A verbatim copy of the entries is the required answer.

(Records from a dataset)

((

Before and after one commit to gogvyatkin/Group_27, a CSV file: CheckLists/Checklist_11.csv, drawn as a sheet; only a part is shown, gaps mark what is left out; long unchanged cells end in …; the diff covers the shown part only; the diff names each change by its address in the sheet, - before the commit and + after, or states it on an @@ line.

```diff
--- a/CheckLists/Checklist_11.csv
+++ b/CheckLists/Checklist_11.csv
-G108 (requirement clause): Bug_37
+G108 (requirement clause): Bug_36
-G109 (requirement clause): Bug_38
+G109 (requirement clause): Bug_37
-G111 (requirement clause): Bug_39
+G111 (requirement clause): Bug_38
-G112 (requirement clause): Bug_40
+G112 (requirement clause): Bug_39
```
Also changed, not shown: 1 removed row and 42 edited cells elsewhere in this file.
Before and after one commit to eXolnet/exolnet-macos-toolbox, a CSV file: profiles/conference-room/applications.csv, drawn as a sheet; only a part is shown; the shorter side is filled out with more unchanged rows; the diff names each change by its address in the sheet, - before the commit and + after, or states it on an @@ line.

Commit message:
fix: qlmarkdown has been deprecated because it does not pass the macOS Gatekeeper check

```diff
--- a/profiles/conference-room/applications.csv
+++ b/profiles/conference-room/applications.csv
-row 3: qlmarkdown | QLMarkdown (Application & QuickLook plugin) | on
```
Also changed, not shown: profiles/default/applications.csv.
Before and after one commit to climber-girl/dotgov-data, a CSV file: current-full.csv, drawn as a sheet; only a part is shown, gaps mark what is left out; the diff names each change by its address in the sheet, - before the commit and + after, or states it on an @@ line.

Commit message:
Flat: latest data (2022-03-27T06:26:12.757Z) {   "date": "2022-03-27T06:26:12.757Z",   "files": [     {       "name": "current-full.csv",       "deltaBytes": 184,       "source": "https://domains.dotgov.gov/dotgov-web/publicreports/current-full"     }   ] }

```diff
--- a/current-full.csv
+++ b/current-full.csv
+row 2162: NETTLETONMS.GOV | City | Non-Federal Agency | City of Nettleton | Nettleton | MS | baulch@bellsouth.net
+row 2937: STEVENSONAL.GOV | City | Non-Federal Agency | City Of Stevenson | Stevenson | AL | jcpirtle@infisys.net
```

))

◆ WRITTEN ANSWER ◆
Before and after one commit to gogvyatkin/Group_27, a CSV file: CheckLists/Checklist_11.csv, drawn as a sheet; only a part is shown, gaps mark what is left out; long unchanged cells end in …; the diff covers the shown part only; the diff names each change by its address in the sheet, - before the commit and + after, or states it on an @@ line.

```diff
--- a/CheckLists/Checklist_11.csv
+++ b/CheckLists/Checklist_11.csv
-G108 (requirement clause): Bug_37
+G108 (requirement clause): Bug_36
-G109 (requirement clause): Bug_38
+G109 (requirement clause): Bug_37
-G111 (requirement clause): Bug_39
+G111 (requirement clause): Bug_38
-G112 (requirement clause): Bug_40
+G112 (requirement clause): Bug_39
```
Also changed, not shown: 1 removed row and 42 edited cells elsewhere in this file.
Before and after one commit to eXolnet/exolnet-macos-toolbox, a CSV file: profiles/conference-room/applications.csv, drawn as a sheet; only a part is shown; the shorter side is filled out with more unchanged rows; the diff names each change by its address in the sheet, - before the commit and + after, or states it on an @@ line.

Commit message:
fix: qlmarkdown has been deprecated because it does not pass the macOS Gatekeeper check

```diff
--- a/profiles/conference-room/applications.csv
+++ b/profiles/conference-room/applications.csv
-row 3: qlmarkdown | QLMarkdown (Application & QuickLook plugin) | on
```
Also changed, not shown: profiles/default/applications.csv.
Before and after one commit to climber-girl/dotgov-data, a CSV file: current-full.csv, drawn as a sheet; only a part is shown, gaps mark what is left out; the diff names each change by its address in the sheet, - before the commit and + after, or states it on an @@ line.

Commit message:
Flat: latest data (2022-03-27T06:26:12.757Z) {   "date": "2022-03-27T06:26:12.757Z",   "files": [     {       "name": "current-full.csv",       "deltaBytes": 184,       "source": "https://domains.dotgov.gov/dotgov-web/publicreports/current-full"     }   ] }

```diff
--- a/current-full.csv
+++ b/current-full.csv
+row 2162: NETTLETONMS.GOV | City | Non-Federal Agency | City of Nettleton | Nettleton | MS | baulch@bellsouth.net
+row 2937: STEVENSONAL.GOV | City | Non-Federal Agency | City Of Stevenson | Stevenson | AL | jcpirtle@infisys.net
```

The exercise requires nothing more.